INSTRUCTIONS FOR THE TASK = Wherever the string "height" appears in a line of the listing below, report that line.
::: GIVEN INFORMATION
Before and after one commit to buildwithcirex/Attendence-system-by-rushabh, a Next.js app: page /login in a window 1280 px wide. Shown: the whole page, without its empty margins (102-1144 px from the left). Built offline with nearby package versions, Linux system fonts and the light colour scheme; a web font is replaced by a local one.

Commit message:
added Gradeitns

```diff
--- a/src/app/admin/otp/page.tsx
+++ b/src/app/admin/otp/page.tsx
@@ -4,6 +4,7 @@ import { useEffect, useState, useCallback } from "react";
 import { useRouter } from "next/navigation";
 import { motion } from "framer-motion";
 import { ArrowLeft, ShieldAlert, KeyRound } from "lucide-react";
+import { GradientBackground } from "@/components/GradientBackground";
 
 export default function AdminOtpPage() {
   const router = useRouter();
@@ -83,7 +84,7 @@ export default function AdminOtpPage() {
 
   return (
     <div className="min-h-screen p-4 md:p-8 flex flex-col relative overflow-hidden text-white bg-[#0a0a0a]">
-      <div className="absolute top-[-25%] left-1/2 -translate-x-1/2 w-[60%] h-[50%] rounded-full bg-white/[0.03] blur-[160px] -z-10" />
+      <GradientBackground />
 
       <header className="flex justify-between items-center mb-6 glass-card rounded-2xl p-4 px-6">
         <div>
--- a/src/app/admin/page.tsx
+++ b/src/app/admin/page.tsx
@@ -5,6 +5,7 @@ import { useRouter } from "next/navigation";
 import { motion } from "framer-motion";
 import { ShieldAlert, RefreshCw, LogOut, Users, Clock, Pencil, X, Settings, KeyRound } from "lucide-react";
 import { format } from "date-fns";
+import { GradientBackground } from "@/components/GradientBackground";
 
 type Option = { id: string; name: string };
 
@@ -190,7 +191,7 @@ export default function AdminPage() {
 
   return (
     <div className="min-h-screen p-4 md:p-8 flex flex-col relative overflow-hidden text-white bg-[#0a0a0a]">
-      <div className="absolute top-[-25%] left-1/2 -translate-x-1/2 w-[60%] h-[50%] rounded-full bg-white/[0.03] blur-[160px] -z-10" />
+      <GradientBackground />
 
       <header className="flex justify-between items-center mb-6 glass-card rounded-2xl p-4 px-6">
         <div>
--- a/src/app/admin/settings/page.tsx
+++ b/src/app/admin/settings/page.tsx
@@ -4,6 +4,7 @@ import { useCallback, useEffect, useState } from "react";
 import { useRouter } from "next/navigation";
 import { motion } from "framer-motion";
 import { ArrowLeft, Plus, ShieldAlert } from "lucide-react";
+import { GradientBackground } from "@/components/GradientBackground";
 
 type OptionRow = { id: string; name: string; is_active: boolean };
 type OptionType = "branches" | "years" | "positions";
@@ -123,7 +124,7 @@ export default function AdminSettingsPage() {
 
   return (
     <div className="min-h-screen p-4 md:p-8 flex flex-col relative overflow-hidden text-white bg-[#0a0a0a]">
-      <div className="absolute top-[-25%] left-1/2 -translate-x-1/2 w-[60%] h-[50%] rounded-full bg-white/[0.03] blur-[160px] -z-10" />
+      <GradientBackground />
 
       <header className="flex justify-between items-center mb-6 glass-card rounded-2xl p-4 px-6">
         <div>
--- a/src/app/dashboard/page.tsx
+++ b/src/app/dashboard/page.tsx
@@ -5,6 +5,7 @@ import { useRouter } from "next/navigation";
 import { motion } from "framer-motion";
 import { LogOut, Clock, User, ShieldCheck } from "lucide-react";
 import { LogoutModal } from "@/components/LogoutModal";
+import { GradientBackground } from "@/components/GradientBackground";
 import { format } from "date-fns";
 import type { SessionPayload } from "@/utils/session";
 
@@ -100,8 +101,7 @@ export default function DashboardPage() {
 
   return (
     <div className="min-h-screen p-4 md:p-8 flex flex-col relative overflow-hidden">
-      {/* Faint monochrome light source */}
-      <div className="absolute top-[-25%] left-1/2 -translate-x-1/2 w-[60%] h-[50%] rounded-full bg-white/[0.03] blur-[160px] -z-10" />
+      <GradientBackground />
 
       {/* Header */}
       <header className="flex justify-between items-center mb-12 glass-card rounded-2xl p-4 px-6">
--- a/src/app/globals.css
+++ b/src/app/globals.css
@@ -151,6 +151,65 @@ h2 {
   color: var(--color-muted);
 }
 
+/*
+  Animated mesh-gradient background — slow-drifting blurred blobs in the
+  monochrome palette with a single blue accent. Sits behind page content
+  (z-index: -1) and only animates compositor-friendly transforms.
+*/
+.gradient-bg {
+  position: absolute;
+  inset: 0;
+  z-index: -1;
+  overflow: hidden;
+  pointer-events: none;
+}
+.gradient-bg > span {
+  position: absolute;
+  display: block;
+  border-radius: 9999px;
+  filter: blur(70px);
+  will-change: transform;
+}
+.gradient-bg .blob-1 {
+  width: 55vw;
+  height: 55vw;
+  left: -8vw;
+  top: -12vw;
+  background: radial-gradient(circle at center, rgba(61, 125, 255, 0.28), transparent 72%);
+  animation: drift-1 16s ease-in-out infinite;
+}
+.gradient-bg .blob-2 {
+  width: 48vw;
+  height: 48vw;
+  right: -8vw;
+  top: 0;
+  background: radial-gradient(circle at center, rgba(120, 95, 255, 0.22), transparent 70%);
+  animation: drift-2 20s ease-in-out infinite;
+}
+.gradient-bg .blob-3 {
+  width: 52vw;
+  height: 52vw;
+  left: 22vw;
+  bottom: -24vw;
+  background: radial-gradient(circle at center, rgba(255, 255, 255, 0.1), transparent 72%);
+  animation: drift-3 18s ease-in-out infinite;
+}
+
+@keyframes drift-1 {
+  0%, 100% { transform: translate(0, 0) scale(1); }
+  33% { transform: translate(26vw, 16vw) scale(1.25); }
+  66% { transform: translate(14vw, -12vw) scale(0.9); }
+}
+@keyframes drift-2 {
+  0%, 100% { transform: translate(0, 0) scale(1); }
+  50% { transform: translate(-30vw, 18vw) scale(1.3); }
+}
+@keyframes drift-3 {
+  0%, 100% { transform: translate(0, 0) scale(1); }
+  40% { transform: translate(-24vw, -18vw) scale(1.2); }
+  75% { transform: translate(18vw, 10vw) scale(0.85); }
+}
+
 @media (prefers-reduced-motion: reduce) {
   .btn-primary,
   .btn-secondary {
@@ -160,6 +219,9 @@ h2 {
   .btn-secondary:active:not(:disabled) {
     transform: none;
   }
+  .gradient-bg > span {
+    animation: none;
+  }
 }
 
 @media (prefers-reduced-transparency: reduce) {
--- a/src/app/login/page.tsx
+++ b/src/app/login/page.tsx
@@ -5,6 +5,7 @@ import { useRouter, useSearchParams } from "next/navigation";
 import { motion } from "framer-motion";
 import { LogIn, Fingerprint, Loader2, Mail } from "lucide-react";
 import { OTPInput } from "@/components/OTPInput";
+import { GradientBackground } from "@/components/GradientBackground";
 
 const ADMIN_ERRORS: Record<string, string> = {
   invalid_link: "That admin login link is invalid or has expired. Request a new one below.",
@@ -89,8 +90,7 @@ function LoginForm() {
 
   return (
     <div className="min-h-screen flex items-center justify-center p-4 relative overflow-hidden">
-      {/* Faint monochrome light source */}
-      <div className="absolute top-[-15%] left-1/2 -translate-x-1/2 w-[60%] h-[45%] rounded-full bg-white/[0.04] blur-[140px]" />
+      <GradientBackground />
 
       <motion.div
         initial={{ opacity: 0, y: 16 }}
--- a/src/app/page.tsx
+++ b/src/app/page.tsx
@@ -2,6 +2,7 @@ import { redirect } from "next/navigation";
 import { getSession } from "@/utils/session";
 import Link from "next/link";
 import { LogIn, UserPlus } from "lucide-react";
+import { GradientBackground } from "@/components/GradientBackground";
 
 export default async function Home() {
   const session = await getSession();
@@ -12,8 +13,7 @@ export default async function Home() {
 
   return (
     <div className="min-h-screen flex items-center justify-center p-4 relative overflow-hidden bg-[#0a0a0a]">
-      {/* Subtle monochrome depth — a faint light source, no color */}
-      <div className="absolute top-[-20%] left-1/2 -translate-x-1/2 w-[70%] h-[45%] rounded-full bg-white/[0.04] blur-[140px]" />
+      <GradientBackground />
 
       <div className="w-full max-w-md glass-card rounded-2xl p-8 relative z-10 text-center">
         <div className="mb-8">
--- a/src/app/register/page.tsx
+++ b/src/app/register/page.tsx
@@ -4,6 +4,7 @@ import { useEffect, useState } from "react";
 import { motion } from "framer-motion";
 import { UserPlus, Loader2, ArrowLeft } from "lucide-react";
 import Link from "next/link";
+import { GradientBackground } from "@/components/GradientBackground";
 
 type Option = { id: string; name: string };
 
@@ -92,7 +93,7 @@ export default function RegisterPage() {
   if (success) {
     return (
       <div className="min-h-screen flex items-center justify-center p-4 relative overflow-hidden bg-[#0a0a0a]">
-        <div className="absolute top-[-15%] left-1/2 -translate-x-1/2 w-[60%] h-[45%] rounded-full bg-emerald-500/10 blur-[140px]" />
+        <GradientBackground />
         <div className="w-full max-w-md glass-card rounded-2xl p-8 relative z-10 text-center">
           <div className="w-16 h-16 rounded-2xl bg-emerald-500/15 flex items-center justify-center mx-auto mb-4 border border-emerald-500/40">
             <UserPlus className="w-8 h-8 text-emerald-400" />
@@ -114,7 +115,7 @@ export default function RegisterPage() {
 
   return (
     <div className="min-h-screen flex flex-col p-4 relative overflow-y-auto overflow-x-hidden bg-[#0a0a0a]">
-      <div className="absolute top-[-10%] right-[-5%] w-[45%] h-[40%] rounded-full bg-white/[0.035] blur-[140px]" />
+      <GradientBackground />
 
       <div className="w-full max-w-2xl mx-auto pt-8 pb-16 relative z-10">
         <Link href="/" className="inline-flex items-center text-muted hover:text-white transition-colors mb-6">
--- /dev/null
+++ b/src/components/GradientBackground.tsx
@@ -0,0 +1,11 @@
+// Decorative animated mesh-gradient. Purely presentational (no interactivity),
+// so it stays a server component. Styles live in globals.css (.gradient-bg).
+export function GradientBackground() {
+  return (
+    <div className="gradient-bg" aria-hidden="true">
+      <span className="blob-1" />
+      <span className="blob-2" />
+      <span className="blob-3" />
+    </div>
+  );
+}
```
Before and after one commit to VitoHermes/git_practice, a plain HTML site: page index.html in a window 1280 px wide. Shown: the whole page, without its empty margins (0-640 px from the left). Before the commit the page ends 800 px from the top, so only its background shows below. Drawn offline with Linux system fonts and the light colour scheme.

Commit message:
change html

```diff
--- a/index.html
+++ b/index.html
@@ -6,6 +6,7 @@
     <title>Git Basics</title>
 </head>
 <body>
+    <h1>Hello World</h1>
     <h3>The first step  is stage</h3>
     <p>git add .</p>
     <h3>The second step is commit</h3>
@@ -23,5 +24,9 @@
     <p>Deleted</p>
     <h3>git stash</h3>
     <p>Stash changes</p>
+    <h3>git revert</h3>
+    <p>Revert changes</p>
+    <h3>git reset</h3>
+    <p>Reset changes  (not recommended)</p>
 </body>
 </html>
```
::::::
ANSWER TO THE PROBLEM =
+  height: 55vw;
+  height: 48vw;
+  height: 52vw;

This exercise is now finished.